Carnal Acts is something quite different from Johnston's previous works. Writing anonymously provides a certain freedom, and it was clear that Sam Alexander was using this to his advantage. Carnal Acts is a phrase with many interpretations, from the obvious sexual elements - which the book opens with, to excellent, albeit disturbing, effect - to the more brutal, primal instincts - the violent misogyny of people trafficking and gang led prostitution - something that is all too real, and becoming more widespread in fiction as a result.
It's a complex, and occasionally confusing novel, in that there are multiple threads, a whole host of characters, and a lot of very short chapters, giving it a broken, chunky feel. Yet it works. The short chapters give it a cinematic effect, as scenes shift in quick succession. The Albanian immigrant sex slave, Suzana, who escapes amidst the May Sunday carnival, leaving mutilated victims in her wake – her survival instinct is clear, and it seems that despite her lack of English language, money, possessions and in fact, any knowledge of where she is - her escape is going to be a success. But this is a crime thriller, and of course it's not quite as simple as that.

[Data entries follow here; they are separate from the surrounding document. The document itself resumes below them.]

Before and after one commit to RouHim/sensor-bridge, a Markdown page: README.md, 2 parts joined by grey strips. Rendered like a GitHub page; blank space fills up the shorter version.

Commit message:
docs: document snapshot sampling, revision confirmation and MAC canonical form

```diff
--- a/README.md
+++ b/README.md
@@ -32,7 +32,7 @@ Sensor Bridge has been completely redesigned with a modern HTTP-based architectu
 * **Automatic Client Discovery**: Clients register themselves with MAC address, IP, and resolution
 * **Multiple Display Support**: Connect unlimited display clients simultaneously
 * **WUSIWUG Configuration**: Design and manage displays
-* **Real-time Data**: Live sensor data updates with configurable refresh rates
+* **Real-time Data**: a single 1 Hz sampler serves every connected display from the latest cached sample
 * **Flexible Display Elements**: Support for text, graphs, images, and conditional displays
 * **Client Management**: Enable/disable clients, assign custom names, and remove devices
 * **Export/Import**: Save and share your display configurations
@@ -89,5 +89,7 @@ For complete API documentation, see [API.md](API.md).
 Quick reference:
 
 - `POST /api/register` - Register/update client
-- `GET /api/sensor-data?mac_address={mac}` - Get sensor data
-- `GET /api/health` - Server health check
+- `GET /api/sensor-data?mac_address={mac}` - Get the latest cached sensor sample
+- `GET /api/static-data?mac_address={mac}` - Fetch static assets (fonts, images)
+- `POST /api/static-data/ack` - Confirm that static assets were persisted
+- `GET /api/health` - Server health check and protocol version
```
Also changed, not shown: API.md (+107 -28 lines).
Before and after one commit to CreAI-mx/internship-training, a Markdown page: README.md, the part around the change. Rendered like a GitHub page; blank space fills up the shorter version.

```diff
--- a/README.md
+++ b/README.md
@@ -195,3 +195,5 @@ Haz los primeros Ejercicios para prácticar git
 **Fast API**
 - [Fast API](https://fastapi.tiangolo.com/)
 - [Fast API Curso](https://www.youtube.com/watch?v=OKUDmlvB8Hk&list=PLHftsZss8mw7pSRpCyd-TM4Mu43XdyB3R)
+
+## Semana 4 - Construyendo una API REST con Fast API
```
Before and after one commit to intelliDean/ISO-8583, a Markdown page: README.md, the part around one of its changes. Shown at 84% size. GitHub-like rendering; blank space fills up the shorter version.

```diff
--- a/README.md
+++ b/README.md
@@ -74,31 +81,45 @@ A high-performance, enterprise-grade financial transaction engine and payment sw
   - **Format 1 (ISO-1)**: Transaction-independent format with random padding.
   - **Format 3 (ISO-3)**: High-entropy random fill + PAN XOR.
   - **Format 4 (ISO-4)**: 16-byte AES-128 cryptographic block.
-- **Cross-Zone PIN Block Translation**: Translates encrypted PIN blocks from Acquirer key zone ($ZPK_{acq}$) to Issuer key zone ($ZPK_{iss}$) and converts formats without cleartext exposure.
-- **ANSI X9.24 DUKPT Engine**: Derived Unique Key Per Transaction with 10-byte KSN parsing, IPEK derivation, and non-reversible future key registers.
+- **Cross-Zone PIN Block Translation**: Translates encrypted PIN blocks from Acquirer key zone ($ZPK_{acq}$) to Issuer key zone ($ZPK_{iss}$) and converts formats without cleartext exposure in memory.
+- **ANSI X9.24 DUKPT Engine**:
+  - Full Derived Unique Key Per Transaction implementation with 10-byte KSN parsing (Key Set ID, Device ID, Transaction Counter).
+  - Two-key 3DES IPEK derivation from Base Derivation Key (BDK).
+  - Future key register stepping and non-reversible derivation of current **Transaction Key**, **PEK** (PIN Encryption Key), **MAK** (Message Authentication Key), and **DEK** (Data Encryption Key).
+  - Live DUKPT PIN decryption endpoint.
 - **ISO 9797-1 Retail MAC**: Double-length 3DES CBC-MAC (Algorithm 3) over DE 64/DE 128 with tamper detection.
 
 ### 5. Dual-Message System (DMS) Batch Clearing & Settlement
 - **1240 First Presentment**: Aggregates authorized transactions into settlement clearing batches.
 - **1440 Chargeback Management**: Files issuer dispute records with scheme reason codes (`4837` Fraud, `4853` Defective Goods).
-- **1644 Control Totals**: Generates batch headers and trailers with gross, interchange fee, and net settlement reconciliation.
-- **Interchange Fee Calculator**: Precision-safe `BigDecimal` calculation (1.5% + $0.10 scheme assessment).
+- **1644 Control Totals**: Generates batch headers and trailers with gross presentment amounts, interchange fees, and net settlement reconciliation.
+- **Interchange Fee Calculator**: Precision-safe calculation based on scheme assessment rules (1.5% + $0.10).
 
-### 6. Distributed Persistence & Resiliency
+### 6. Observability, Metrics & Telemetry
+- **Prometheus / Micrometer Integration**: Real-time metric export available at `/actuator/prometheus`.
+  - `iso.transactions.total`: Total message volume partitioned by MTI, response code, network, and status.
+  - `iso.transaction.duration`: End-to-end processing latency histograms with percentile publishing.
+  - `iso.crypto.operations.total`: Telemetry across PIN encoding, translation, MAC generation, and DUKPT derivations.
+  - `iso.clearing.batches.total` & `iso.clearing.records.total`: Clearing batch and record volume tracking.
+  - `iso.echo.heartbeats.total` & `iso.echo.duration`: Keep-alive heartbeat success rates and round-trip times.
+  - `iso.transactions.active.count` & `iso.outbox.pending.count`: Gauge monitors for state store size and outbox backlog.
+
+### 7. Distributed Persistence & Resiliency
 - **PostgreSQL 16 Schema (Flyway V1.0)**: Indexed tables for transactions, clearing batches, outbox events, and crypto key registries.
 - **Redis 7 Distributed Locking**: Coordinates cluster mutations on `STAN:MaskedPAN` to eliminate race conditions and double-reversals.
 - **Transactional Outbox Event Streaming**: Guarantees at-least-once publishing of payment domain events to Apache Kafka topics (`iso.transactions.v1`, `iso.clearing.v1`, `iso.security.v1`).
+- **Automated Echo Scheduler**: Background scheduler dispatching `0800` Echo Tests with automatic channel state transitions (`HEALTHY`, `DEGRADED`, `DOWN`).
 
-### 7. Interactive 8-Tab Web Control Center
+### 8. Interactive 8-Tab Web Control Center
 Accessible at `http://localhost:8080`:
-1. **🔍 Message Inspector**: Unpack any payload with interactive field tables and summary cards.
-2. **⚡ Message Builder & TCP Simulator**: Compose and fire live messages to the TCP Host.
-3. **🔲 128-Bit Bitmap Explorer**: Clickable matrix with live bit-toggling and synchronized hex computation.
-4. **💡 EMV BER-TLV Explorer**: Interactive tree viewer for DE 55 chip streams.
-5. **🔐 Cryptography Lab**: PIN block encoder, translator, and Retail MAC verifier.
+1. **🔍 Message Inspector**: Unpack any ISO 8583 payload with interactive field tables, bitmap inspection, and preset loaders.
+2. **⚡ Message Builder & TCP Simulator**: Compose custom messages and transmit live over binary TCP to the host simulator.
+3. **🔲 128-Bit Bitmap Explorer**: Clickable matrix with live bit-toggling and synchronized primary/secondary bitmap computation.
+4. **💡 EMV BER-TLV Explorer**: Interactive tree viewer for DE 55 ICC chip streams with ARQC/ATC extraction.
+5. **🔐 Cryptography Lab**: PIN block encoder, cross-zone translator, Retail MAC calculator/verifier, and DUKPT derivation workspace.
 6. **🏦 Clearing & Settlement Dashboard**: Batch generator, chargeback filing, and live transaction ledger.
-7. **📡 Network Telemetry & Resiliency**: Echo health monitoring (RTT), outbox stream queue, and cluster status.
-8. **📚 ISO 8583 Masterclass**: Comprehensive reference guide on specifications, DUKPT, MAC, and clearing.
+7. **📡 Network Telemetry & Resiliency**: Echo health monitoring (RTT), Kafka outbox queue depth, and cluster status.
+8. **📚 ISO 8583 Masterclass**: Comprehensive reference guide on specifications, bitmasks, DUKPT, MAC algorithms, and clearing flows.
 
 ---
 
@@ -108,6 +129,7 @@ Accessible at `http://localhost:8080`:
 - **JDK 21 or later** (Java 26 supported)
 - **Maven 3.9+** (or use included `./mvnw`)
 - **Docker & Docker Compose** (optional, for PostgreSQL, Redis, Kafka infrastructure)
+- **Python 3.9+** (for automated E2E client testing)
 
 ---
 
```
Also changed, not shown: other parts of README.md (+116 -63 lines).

Then there are The Favons – the old school aristocrats with the temporarily incapacitated daughter, Evie; and The General, and his teenage grandson, Nick, who seemingly harbours desires for both a mother and her daughter. And of course the police... DCI Heck Rutherford, a stoic cancer survivor juggling family life and his desire to stay at the top if his game; and DI Joni Pax, a black woman in the north of England, who comes heads north to Corham after a stint at The Met -bringing her own baggage - to face casual racism and deal with her hippy, Wicca worshiping mother, Moonbeam... the latter, providing a humorous take on the entire complicated situation.
So with a runaway sex worker being chased by both the police and her Albanian gang lords, a murdered teenager, a quirky yet believable small town setting, and the randy Lady Vicky - you've got a crime novel with a difference here. This is one for reading in one sitting, if you can. Light and dark, brutal yet darkly funny – Carnal Acts is a worthy addition to your summer reading pile